Skip to: Content
Skip to: Site Navigation
Skip to: Search

Europe gives soft answer to Carter trumpet on Iran

By Edward GirardetElizabeth Pond, and Rushworth M. Kidder, Correspondents of the Christian Science Monitor / April 10, 1980

President Carter's clear call for a trade embargo of Iran has brough an uncertain and muted response from the countries the United States is counting on: its Western European allies and Japan.

Skip to next paragraph

Two key countries, France and Japan, appear distinctly unhappy, if not opposed, to the idea of going along with a boycott.

French President Valery Giscard d'Estaing shows every indication of backing off from any kind of cooperative action that would help make the boycott stick.
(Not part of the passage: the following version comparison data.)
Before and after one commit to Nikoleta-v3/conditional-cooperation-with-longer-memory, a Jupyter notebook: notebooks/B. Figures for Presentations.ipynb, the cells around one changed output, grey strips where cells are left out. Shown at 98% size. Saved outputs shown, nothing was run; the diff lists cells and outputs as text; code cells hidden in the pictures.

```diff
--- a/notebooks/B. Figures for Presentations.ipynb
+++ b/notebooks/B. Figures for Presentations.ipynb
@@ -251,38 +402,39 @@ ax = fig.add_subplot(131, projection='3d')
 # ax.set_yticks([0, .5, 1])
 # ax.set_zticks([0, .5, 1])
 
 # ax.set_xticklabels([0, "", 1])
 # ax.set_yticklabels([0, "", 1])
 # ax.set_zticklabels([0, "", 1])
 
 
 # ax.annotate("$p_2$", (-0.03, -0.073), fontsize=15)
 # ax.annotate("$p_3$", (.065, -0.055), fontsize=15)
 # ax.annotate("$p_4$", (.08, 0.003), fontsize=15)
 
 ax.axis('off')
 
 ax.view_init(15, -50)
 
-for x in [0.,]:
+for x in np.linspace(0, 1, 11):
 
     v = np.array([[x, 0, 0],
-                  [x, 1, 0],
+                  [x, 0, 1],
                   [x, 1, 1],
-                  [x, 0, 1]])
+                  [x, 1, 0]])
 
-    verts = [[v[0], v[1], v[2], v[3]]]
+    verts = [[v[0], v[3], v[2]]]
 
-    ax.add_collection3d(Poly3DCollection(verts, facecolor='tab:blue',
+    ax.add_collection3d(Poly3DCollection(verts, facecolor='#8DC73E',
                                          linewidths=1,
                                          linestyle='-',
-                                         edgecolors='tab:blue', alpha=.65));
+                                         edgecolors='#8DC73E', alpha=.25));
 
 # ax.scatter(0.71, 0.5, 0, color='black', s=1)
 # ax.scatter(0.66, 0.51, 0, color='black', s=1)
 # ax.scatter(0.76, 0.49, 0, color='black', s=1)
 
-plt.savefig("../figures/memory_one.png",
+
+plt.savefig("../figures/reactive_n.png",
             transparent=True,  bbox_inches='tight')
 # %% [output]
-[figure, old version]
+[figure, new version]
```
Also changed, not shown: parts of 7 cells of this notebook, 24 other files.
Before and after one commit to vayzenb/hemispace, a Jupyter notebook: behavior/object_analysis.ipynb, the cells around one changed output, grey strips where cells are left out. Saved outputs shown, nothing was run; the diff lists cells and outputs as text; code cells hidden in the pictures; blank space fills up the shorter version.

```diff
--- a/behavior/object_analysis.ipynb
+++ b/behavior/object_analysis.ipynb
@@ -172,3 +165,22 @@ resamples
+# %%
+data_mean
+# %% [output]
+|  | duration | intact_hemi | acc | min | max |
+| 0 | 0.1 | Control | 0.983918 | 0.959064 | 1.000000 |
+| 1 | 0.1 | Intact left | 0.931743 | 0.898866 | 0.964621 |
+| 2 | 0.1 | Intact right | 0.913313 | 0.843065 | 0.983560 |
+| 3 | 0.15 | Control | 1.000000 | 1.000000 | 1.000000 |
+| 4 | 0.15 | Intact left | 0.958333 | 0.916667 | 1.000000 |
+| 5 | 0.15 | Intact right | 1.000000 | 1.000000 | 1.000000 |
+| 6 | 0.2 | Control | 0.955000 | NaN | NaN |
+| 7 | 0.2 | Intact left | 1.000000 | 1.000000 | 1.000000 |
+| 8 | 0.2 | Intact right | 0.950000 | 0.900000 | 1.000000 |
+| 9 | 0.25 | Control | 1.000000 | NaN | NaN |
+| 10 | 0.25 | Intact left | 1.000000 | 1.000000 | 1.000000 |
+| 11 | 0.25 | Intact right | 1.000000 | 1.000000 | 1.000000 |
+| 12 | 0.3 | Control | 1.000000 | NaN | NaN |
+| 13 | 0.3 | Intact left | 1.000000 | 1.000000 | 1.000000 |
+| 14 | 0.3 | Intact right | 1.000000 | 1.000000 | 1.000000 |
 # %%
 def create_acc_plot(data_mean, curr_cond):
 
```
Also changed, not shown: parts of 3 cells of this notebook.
Right now he has presidential elections on his mind and for domestic po tical considerations is reluctant to take a stand that would be interpreted as cozying up to Washington.

Japan, the largest importer of Iranian oil among the Western allies -- it im ports about 10 percent of its oil from Iran -- is veering away from taking eco nomic sanctions. Tokyo feels it is far too dependent on Iranian oil to support the US-inspired boycott.

Europe has long since felt that it, too, had far more to lose from a boycott than the United States.

Canada, Britain, and West Germany are expected to react more favorably to President Carter's decision. Britain's pronounced pro- US stand has been obvious for some time, but the United States is looking to West Germany -- which has much more economic and political clout in the European Community than Britain -- to promote the US position.

Canadian Prime Minister Pierre Trudeau has responded sympathetically to the plight of the United States, but is still consulting with the allies on the boycott.

As the following reports indicate the response, generally, from major European capitals suggests US allies are not yet jumping into the act of implementing a full trade embargo. Edward Girardet reports from Paris:

It seems doubtful that France will make any rapid, constructive moves in support of the American blockage against Iran. Although some French officials have privately welcomed President Carter's initiative and firmness, which they consider long overdue, the government is expected to tread cautiously before committing itself, if at all.

Analysts feel that if French President Giscard d'Estaing makes any forthright decision, it will bound to be influenced by electoral strategy. Compared to West Germany and Britain. France imports relatively little oil from Iran, but Mr. Giscard D'Estaing cannot appear to be too pro-American in his policies in view of the upcoming 1981 presidential elections.

"Right now Giscard is trying to be more Gaullist than the Gaullists," noted one Western diplomat, "so he can't appear to be at the orders of the American government."

For the past several months, the President has been trying to neutralize his gaullist critics in a bid for a wider spectrum of support from the right.

Although the French are perfectly aware that American sanction will prove less effective without European support, government sources say they consider it unlikely the French President will do anything so drastic as to adopt cooperative measures.

France is known to maintain close contacts with the Iranian government and tends to regard itself as the most obvious mediator to help resolve the crisis.

But Washington's message to the Europeans that they have nothing to gain by hoping to keep open oil supplies with Iran rather than demonstrate Western solidarity, has been interpreted by some French as yet another example of American pressure.

Some French analysts feel that by imposing sactions the United States has entered on a dangerous path. "Twenty years ago," wrote the highly respected Le Monde, "President Eisenhower contributed toward throwing Cuba into the arms of the Soviet Union by imposing rigorous economic sanctions." The appearance of an Iranian form of Castroism would have such consequences for the United States and the West, said the newspaper, that the present reserve among the allies must also be regarded as a form of wariness. Elizabeth Pond reports from Bonn:

The West German government has implied its willingness to take actions in support of the American economic sanctions against Iran. The indications are that it would be very cautious about any American blockade of Iran, however.

At this writing no specific action in support of the American embargo had been decided on by the nine foreign ministers of the European Community (EC) meeting in Lisbon. Diplomats here expect that the West German role in these talks will be to toughen the joint EC response.

The West German government has not gone as far as the British government in declaring its solidarity with the US actions. But to Americans, Bonn's behind-the-scenes role in the EC is more important than West German public rhetoric would be. As one diplomat put it, "The Germans are in and the British are out" of the real EC decisionmaking.

And private contacts and the Aesopian public language used by West Germany so far indicate to American diplomats that West Germany will support concrete action by the EC in the Iranian crisis.